The default parsers in a simple parser collection only use the basic TryParse methods, which may not be exactly what is needed. SimpleParserCollection.Add will actually replace the parser for a given type if there is already a parser for that type.
We’ll use uint for our example. We want to allow either decimal numbers or hexadecimal numbers prefixed by “0x”. System.UInt32.TryParse(string) does not accept hexadecimal numbers:
> CommandLineParsingTest.exe -v 11 Value: 11 > CommandLineParsingTest.exe -v 0x11 Could not parse 0x11 as UInt32
Just like the last example, we’ll implement our own parser, and we’ll add it to the parser collection (replacing the default parser).
> CommandLineParsingTest.exe -v 11 Value: 11 > CommandLineParsingTest.exe -v 0x11 Value: 17
Our program now allows decimal or hexadecimal values for all uint argument values.
These custom parsers can be written for any type, including types specific for your program. The only type they won’t work on is string, since the simple parser collection just passes string values straight through.
Overriding the Simple Argument Parser
The examples so far have implemented a custom parser and added it to the parser collection. This changes the parsing behavior for every property of that type. Sometimes we just want to apply a parser to a single property; this can be done by using the SimpleParserAttribute.
This example defines a hex parser (without the “0x” prefix) and then uses it for only one of its properties:
> CommandLineParsingTest.exe -h 11 -d 11 HexValue: 17 DecValue: 11
Custom Parsers for Multiple Argument Values
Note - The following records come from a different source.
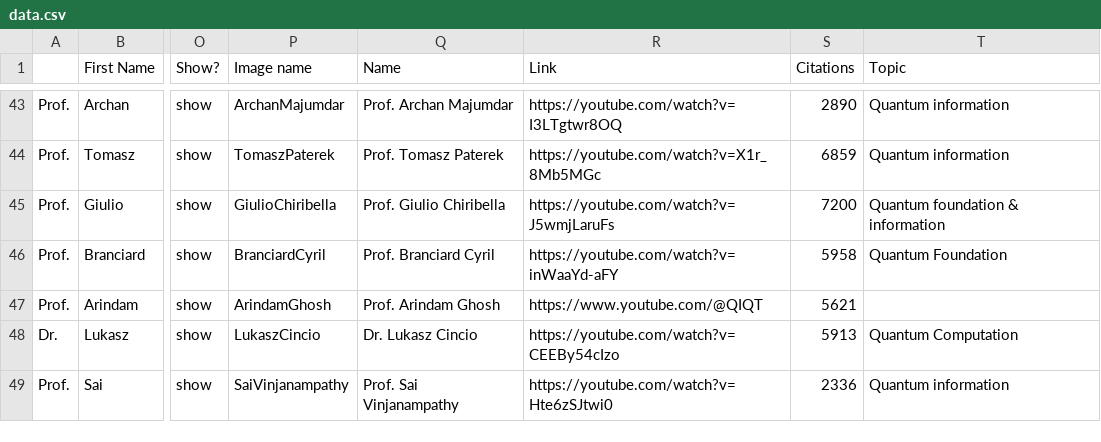
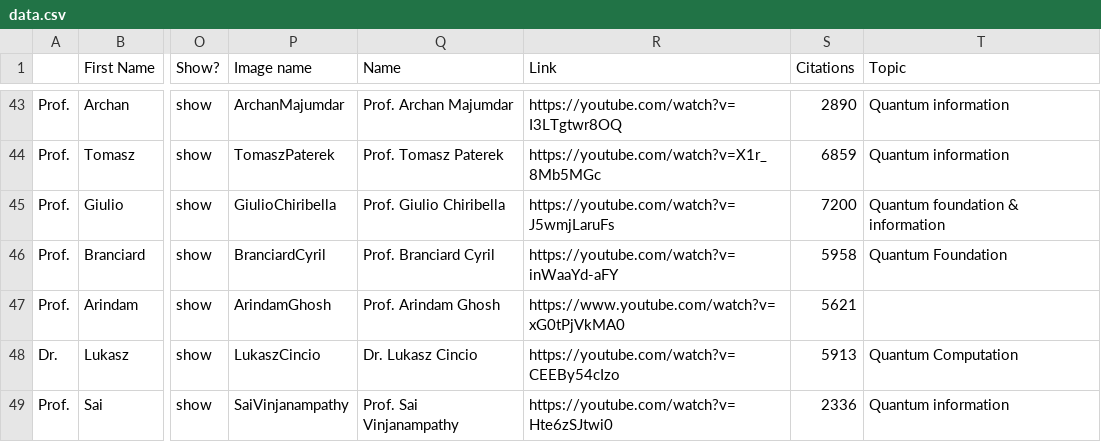
Before and after one commit to amar567/qiqt23, a CSV file: assets/data.csv, drawn as a sheet; only a part is shown, gaps mark what is left out; the diff covers the shown part only; the diff names each change by its address in the sheet, - before the commit and + after, or states it on an @@ line.

```diff
--- a/assets/data.csv
+++ b/assets/data.csv
-R47 (Link): https://www.youtube.com/@QIQT
+R47 (Link): https://www.youtube.com/watch?v=xG0tPjVkMA0
```
Also changed, not shown: 30 edited cells elsewhere in this file, 1 other file.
Revisiting the problem of multiple argument values, we can use a custom parser for a cleaner solution. This example “sequence parser” uses the default simple parser for int types, which is easier to deal with than int.TryParse:
> CommandLineParsingTest.exe > CommandLineParsingTest.exe -v 2,3,5,7 Values: 2 3 5 7 > CommandLineParsingTest.exe -v 2,3a,5 Could not parse 2,3a,5 as IEnumerable<Int32> > CommandLineParsingTest.exe -v 2,3 -v 5,7 Values: 5 7
The last example above shows that the default behavior of the actual property setter is still overwrite, not append. If you want to allow appending sequences, you’ll need to change the setter to append each sequence to an internal collection.